Parental involvement in dating - Free Online
Dating arose out of the eighteenth century philosophical movement we now call "Romanticism" which emphasized, among other things, passion rather than logic.Writers such as Rousseau lamented that Western civilization had fallen into the "error" of exalting reason over feelings.
This philosophy had far-reaching implications, impacting the arts, literature, government, and many other areas of society.In modern America, recreational dating is taken to be a positive good, like food, air, and sunshine, a necessary, inescapable activity.It is considered to be a normal and natural part of growing up - what could be more wholesomely American than taking a girl to the prom?But the fact is that dating was entirely unknown at the time the Scriptures were given to us.The modern dating system does not train young people to form a relationship.It trains them to form a series of relationships, and further trains them to harden themselves to the break-up of all but the current one. If neither one likes the other, then they both have had a bad experience.
At the very least, this system is as much a preparation for divorce as it is for marriage. If they initially "hit it off" and continue the relationship, then the eventual temptation to engage in sex is strong, especially if they happen to be teenagers, still under the roof of their parents.

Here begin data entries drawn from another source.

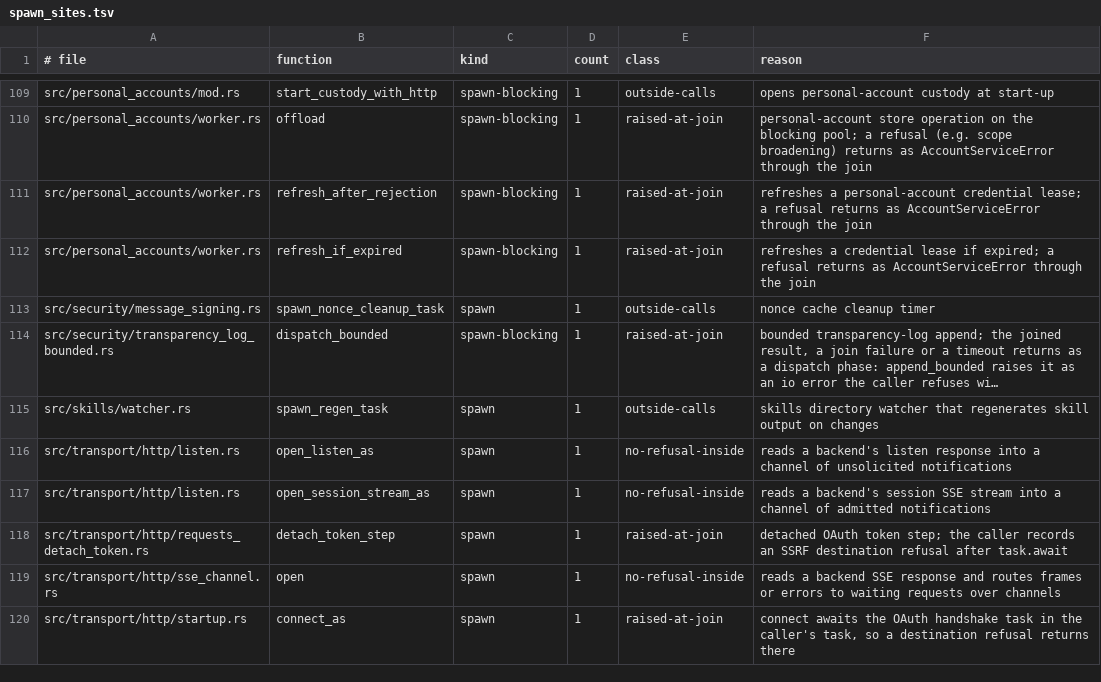
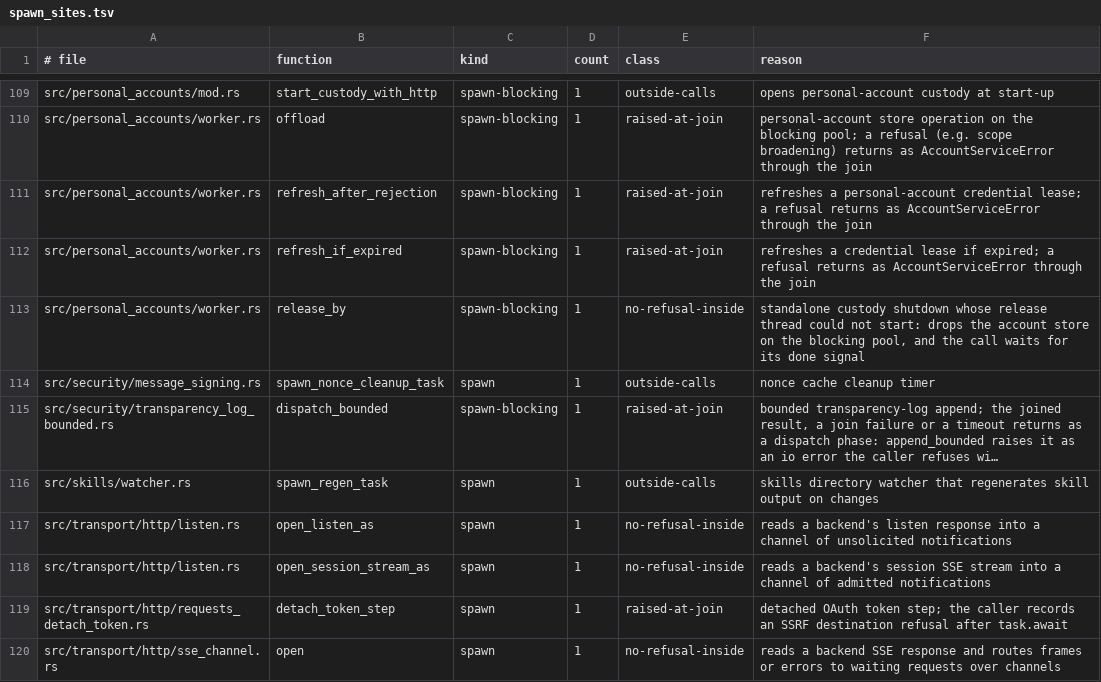
Before and after one commit to MikkoParkkola/mcp-gateway, a TSV file: src/gateway/meta_mcp/boundary_pins/spawn_sites.tsv, drawn as a sheet; only a part is shown, gaps mark what is left out; the shorter side is filled out with more unchanged rows; long unchanged cells end in ….

```diff
--- a/src/gateway/meta_mcp/boundary_pins/spawn_sites.tsv
+++ b/src/gateway/meta_mcp/boundary_pins/spawn_sites.tsv
@@ -112,2 +112,3 @@ src/personal_accounts/worker.rs	refresh_after_rejection	spawn-blocking	1	raised-
 src/personal_accounts/worker.rs	refresh_if_expired	spawn-blocking	1	raised-at-join	refreshes a credential lease if expired; a refusal returns as AccountServiceError through the join
+src/personal_accounts/worker.rs	release_by	spawn-blocking	1	no-refusal-inside	standalone custody shutdown whose release thread could not start: drops the account store on the blocking pool, and the call waits for its done signal
 src/security/message_signing.rs	spawn_nonce_cleanup_task	spawn	1	outside-calls	nonce cache cleanup timer
```
Also changed, not shown: 12 other files.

Whenever the other person starts to wear a little thin, you just slip out the back, Jack. And of course, if during the dating period one of the "sweethearts" is interested in staying together but the other has a change of heart and wants out of the relationship, the possibilities for emotional snarls and interesting complications are almost endless. Prior to that time, marriage always involved much more input from the parents, and "trial relationships" leading up to marriage (what we now call "dating") were not conducted at all.

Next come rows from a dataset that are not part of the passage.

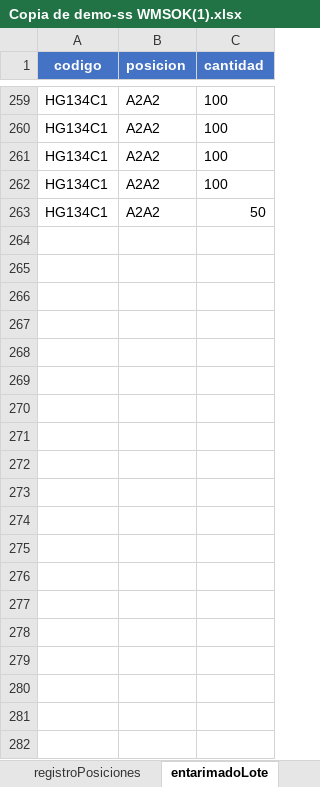
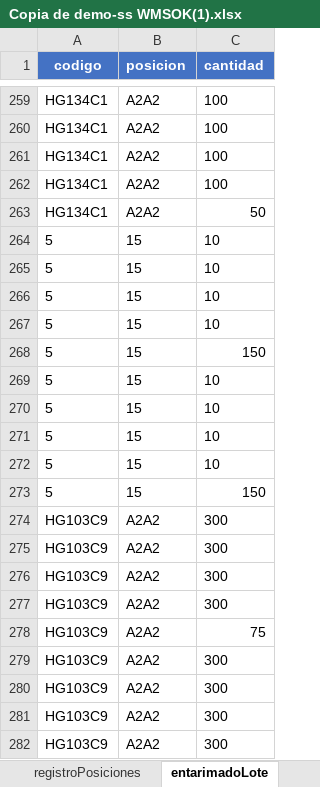
Before and after one commit to Salvador-97/Select_Shop, an Excel workbook: files/Copia de demo-ss WMSOK(1).xlsx, sheet entarimadoLote, drawn as a sheet; only a part is shown, gaps mark what is left out; values as stored, in another font and other column widths than the file's, no borders; the diff covers the shown part only; the diff names each change by its address in the sheet, - before the commit and + after, or states it on an @@ line.

```diff
--- a/files/Copia de demo-ss WMSOK(1).xlsx (sheet entarimadoLote)
+++ b/files/Copia de demo-ss WMSOK(1).xlsx (sheet entarimadoLote)
+row 264: 5 | 15 | 10
+row 265: 5 | 15 | 10
+row 266: 5 | 15 | 10
+row 267: 5 | 15 | 10
+row 268: 5 | 15 | 150
+row 269: 5 | 15 | 10
+row 270: 5 | 15 | 10
+row 271: 5 | 15 | 10
+row 272: 5 | 15 | 10
+row 273: 5 | 15 | 150
+row 274: HG103C9 | A2A2 | 300
+row 275: HG103C9 | A2A2 | 300
+row 276: HG103C9 | A2A2 | 300
+row 277: HG103C9 | A2A2 | 300
+row 278: HG103C9 | A2A2 | 75
+row 279: HG103C9 | A2A2 | 300
+row 280: HG103C9 | A2A2 | 300
+row 281: HG103C9 | A2A2 | 300
+row 282: HG103C9 | A2A2 | 300
```
Also changed, not shown: 11 added rows elsewhere in this sheet, files/Pruebas_Excel.xlsx, 2 other files.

Of interest to our discussion, though, is its effects on relationships between men and women.
While love between husbands and wives has always been assumed, it was generally not perceived as a pre-requisite for entering marriage.
Rather, it was understood that married partners would grow to love one another.

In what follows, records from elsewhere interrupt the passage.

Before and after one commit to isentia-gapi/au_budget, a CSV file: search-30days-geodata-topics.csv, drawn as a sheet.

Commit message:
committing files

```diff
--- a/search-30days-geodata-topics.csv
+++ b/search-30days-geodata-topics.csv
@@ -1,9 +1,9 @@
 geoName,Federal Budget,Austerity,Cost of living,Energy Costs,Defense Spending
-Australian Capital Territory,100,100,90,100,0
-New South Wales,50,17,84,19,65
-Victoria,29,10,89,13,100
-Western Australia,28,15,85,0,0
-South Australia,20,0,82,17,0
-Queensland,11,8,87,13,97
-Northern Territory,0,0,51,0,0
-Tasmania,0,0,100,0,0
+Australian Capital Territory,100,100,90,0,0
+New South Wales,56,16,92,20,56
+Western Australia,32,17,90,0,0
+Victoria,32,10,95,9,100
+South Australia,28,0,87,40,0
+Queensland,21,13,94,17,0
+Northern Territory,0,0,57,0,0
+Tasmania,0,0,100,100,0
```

Other factors in weighing marriage decisions were generally considered to be more significant.